**Exercise details**.
Return each line in the records below that includes "BuildContext".

****************************************

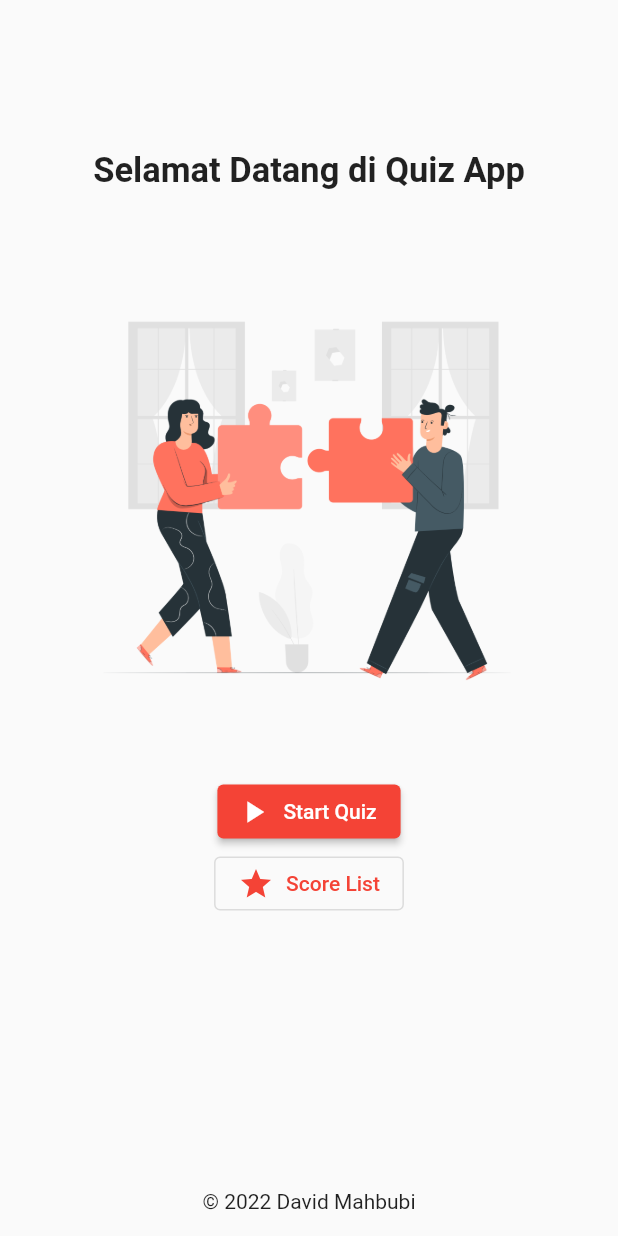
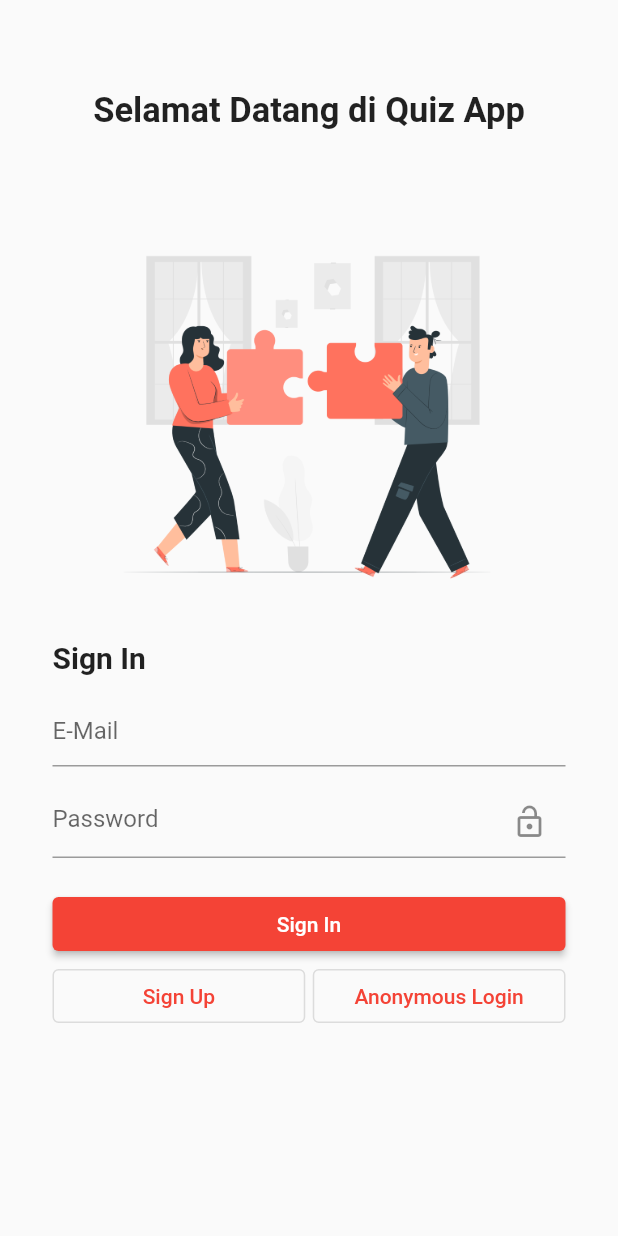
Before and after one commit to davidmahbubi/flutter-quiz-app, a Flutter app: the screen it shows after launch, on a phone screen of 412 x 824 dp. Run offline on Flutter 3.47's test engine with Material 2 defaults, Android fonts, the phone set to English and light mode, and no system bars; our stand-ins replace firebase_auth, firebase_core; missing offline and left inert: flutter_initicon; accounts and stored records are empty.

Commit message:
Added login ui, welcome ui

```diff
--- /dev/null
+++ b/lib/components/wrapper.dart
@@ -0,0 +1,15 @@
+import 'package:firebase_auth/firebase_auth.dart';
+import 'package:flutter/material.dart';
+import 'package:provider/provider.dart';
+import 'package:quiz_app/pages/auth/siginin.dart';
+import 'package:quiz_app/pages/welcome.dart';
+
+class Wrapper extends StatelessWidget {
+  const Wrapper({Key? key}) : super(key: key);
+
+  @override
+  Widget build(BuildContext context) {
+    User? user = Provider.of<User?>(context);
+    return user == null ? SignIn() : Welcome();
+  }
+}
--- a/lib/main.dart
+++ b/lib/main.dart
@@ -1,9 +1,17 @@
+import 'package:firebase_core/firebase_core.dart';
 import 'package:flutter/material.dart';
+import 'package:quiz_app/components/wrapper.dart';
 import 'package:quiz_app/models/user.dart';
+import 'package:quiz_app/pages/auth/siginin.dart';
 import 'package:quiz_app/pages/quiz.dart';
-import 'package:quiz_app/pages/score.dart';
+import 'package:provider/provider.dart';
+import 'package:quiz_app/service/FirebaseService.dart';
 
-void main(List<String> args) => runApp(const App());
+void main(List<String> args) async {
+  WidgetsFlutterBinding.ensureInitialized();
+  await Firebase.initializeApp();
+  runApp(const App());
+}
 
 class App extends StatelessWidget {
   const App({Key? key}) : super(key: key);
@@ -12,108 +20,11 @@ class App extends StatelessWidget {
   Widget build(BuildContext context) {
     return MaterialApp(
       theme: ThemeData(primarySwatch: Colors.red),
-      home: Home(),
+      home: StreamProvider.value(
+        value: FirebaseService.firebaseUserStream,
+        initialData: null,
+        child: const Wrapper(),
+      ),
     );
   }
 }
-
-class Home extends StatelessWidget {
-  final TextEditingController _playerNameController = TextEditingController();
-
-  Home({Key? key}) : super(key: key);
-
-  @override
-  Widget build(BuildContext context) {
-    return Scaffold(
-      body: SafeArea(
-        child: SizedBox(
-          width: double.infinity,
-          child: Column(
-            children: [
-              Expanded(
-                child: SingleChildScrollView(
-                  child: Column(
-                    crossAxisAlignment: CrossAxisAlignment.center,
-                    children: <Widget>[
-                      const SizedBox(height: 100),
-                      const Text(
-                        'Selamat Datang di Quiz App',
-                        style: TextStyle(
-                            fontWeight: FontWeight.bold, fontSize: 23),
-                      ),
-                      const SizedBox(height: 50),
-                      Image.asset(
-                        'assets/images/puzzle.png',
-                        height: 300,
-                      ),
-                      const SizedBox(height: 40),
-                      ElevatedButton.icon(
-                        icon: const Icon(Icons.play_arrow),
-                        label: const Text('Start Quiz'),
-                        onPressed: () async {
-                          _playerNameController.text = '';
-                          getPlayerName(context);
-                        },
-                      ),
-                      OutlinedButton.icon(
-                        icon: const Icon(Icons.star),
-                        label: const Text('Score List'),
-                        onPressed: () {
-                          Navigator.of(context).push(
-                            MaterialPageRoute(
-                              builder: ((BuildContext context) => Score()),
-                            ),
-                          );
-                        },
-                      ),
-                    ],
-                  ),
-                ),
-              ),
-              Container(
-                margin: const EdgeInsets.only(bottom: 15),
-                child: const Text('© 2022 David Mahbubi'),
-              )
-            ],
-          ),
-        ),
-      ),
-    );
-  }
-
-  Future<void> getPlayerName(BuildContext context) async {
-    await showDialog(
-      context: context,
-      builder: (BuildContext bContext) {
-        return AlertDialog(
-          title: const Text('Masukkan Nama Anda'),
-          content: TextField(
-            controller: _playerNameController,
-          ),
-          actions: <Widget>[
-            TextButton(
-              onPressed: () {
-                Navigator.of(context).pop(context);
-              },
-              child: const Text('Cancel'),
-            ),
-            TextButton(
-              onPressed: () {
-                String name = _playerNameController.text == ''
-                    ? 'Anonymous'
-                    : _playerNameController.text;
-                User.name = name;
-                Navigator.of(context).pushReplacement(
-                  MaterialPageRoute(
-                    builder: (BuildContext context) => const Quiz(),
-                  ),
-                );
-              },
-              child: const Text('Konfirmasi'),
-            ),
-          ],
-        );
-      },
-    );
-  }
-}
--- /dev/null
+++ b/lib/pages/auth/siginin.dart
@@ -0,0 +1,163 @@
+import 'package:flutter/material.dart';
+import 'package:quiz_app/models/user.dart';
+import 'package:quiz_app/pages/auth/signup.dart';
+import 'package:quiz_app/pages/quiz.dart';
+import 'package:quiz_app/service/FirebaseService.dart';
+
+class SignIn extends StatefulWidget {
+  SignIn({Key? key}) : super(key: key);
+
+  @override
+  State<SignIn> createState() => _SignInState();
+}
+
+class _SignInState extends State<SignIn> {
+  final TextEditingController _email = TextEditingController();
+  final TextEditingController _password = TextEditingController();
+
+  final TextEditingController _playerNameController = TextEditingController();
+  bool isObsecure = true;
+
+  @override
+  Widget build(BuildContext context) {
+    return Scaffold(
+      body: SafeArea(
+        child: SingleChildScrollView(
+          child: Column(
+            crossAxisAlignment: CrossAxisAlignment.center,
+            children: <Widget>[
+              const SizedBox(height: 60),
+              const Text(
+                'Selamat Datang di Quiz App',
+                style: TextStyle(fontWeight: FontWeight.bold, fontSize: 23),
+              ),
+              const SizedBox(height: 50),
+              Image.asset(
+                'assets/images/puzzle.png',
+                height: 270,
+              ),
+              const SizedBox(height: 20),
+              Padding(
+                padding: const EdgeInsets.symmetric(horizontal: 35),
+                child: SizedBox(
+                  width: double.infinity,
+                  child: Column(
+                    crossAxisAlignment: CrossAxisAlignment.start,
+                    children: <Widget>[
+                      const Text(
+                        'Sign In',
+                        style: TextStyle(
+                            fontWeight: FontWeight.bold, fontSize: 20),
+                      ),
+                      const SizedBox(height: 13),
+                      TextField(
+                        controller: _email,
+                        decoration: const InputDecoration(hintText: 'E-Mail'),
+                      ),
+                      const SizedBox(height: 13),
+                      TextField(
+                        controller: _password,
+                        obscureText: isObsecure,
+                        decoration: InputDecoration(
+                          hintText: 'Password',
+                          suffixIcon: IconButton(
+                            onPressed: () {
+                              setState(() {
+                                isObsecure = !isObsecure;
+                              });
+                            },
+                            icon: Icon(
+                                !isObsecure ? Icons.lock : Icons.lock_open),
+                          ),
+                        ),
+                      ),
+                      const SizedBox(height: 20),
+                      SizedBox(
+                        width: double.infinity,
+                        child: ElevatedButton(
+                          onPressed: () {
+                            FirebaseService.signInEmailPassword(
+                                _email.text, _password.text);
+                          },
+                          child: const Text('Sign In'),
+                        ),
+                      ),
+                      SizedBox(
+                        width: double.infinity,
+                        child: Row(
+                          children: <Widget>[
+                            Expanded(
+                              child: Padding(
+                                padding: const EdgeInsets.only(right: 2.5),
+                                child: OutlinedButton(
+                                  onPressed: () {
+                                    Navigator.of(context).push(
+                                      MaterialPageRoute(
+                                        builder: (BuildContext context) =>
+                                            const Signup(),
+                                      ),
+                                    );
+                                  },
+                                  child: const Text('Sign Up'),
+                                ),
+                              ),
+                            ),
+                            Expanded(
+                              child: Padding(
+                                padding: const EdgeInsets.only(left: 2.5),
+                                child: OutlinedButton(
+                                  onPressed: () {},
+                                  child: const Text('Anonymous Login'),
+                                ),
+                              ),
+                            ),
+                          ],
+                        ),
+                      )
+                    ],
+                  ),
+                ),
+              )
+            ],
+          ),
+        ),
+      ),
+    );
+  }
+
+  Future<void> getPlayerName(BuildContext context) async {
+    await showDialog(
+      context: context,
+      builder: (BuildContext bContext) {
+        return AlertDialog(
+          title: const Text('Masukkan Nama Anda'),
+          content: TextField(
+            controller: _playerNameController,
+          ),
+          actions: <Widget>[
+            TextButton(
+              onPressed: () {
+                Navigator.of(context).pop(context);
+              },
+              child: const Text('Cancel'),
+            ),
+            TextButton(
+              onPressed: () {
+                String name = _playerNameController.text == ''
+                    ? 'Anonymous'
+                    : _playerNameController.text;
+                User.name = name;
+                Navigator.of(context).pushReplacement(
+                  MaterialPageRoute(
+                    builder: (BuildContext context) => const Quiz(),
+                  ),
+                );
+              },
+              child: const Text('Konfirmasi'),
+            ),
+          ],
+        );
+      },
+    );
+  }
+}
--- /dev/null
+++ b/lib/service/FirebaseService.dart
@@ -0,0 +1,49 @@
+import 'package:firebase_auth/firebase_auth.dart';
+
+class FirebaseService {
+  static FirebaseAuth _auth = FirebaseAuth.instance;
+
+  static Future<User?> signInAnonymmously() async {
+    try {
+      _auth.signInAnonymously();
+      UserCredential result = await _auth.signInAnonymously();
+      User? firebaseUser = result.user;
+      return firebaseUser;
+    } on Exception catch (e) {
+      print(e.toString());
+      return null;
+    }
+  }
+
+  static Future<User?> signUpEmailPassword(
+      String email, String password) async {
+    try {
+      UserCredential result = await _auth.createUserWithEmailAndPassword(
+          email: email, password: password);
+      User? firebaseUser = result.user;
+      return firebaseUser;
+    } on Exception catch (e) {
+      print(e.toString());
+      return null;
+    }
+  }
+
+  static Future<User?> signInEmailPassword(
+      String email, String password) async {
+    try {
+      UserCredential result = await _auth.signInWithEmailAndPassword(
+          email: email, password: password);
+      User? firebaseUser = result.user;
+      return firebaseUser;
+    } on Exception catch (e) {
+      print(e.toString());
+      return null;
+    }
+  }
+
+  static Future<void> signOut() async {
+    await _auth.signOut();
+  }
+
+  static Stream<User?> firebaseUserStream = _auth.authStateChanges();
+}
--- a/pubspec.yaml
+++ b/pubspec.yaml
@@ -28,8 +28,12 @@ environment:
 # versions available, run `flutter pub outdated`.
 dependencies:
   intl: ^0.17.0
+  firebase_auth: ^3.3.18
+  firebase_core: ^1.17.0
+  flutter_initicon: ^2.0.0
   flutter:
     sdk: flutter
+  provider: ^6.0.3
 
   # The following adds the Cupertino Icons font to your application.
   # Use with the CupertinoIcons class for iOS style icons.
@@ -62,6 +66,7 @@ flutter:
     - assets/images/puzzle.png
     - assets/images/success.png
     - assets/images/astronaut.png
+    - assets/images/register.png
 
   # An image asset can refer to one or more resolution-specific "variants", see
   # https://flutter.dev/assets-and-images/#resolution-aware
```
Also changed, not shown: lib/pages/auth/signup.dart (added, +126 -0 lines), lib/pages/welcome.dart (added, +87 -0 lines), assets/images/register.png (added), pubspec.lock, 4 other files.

****************************************

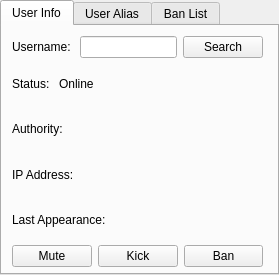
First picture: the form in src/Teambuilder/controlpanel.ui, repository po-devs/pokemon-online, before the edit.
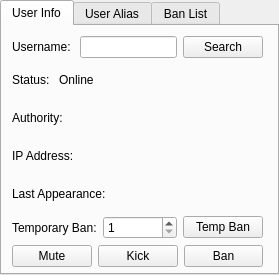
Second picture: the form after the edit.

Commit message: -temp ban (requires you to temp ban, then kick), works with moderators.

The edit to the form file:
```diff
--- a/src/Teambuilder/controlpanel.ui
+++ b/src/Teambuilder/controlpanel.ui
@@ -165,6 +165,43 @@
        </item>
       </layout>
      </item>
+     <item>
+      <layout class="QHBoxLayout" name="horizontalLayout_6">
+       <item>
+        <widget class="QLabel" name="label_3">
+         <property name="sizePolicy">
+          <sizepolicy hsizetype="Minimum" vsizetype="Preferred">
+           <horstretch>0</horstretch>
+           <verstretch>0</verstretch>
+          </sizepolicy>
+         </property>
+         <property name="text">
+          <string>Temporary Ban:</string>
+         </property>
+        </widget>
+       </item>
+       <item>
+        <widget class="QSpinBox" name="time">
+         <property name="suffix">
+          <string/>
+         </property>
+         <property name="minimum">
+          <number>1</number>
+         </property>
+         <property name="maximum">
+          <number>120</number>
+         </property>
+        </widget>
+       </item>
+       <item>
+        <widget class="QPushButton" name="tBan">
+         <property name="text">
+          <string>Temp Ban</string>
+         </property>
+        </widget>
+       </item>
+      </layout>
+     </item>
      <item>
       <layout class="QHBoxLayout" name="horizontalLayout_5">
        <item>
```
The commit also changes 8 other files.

****************************************

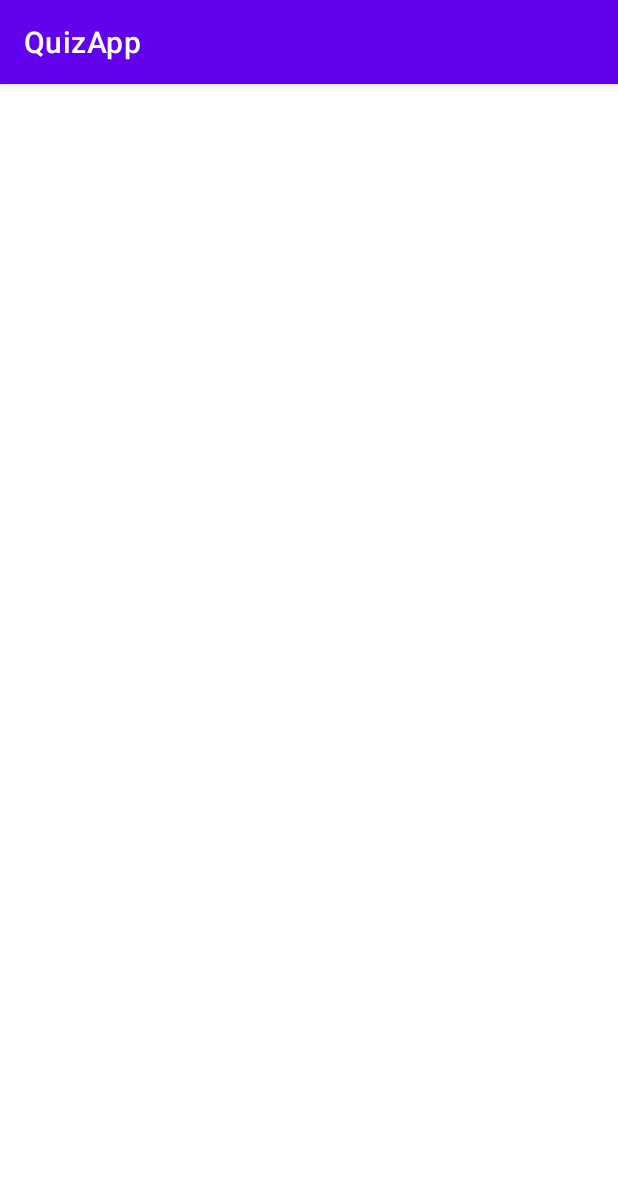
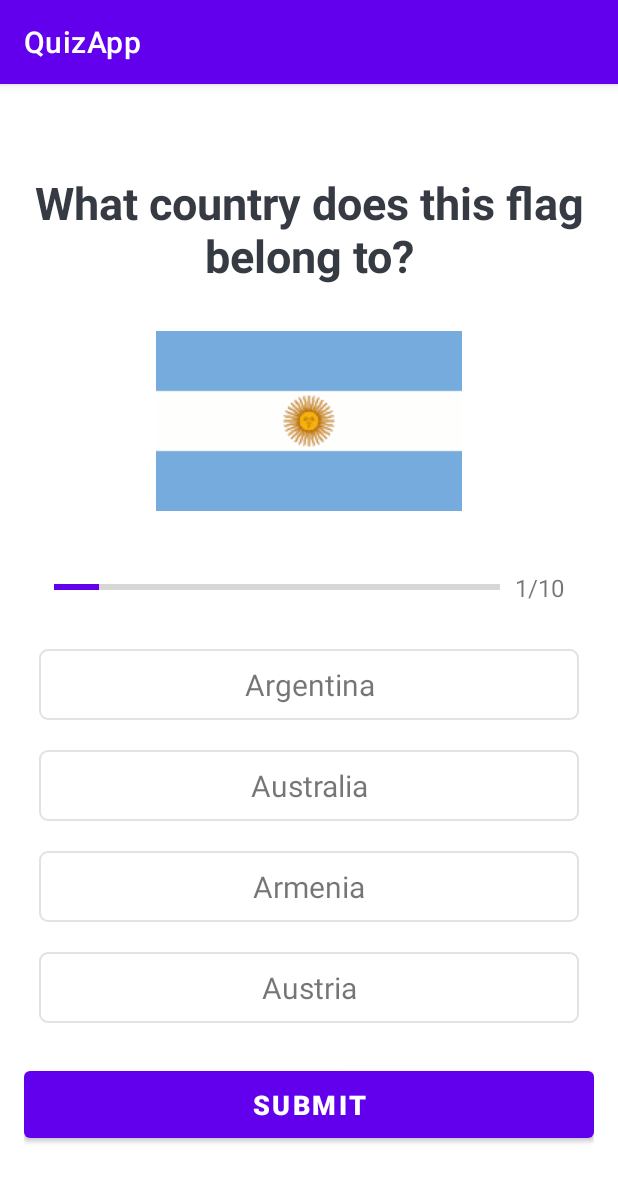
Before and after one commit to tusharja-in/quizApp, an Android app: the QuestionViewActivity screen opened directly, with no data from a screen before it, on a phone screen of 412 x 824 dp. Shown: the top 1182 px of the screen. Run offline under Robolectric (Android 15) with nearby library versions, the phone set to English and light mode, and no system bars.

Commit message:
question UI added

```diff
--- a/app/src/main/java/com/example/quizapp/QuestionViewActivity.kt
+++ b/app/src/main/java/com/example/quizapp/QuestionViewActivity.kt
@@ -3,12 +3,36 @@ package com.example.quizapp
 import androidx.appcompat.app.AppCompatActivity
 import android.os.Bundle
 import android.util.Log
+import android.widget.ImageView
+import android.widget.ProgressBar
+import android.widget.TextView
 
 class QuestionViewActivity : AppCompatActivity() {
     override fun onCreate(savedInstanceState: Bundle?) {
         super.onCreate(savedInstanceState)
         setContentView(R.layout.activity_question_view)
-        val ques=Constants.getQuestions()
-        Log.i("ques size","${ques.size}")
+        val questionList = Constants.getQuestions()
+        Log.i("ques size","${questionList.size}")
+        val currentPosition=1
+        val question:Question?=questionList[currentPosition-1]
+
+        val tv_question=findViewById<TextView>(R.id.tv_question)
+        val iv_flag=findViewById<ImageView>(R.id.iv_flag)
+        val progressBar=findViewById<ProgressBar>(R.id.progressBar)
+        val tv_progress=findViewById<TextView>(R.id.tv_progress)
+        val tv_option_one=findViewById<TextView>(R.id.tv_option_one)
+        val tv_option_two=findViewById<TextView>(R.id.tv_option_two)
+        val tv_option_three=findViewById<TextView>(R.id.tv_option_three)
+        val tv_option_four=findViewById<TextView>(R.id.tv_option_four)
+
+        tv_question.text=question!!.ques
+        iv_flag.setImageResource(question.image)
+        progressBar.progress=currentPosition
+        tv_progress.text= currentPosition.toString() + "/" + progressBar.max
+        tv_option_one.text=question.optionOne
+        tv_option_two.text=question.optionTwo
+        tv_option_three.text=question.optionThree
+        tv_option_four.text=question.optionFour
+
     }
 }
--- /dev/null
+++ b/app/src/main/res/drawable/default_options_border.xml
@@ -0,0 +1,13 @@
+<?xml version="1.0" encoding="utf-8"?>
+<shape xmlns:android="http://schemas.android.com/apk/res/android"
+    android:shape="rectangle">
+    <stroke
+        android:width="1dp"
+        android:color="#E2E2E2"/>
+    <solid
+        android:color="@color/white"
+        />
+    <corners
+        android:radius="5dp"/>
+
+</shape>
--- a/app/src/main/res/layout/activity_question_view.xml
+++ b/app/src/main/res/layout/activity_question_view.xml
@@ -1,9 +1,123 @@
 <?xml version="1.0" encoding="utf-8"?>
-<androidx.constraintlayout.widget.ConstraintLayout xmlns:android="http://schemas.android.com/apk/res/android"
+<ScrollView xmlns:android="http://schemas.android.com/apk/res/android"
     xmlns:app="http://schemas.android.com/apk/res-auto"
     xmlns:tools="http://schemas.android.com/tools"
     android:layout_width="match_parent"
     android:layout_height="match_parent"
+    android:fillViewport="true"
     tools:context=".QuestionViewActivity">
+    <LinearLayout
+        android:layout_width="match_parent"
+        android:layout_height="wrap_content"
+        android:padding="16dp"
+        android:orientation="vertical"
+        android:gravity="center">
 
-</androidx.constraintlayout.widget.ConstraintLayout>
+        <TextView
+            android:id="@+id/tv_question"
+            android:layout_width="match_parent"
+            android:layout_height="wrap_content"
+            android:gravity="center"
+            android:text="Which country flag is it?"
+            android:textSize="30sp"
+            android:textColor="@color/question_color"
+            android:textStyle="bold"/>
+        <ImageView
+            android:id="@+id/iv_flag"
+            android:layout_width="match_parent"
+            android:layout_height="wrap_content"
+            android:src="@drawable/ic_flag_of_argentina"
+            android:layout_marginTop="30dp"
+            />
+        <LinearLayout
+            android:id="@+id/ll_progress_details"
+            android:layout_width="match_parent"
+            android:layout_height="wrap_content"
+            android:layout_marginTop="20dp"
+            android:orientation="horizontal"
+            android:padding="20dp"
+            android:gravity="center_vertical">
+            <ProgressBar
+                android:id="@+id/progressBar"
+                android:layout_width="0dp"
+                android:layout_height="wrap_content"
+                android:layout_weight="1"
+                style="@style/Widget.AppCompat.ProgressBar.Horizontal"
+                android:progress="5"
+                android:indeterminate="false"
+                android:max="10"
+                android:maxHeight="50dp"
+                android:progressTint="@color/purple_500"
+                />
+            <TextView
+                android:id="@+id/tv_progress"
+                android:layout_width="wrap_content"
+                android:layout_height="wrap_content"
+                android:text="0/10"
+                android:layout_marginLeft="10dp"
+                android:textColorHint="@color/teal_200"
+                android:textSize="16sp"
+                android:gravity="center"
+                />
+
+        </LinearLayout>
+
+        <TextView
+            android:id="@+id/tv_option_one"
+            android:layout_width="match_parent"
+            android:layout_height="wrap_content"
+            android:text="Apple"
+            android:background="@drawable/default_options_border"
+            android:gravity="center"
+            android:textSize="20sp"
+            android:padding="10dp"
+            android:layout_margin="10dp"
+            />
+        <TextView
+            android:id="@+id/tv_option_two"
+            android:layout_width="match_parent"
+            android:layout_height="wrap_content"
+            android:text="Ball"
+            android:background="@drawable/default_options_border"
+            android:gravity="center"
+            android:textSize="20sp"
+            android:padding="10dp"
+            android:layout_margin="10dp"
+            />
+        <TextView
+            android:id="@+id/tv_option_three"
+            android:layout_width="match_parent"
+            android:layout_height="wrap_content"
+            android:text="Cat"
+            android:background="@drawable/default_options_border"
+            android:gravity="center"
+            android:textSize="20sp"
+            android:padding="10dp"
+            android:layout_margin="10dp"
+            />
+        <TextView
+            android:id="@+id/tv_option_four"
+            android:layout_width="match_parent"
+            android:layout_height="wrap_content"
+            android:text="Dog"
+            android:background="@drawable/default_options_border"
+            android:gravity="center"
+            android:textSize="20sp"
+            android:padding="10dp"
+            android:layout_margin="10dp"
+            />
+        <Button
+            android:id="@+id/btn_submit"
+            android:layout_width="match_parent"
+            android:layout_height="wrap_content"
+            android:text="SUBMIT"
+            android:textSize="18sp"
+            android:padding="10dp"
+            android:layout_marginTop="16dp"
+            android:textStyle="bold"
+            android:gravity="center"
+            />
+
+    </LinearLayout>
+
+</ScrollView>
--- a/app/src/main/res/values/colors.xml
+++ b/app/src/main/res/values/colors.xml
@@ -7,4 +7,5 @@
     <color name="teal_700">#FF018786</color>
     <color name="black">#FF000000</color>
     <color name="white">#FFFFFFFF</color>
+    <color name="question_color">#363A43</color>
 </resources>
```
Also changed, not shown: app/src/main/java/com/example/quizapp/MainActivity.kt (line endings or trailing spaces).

****************************************

**Answer space**.
+  Widget build(BuildContext context) {
   Widget build(BuildContext context) {
-  Widget build(BuildContext context) {
-                              builder: ((BuildContext context) => Score()),
-  Future<void> getPlayerName(BuildContext context) async {
-      builder: (BuildContext bContext) {
-                    builder: (BuildContext context) => const Quiz(),
+  Widget build(BuildContext context) {
+                                        builder: (BuildContext context) =>
+  Future<void> getPlayerName(BuildContext context) async {
+      builder: (BuildContext bContext) {
+                    builder: (BuildContext context) => const Quiz(),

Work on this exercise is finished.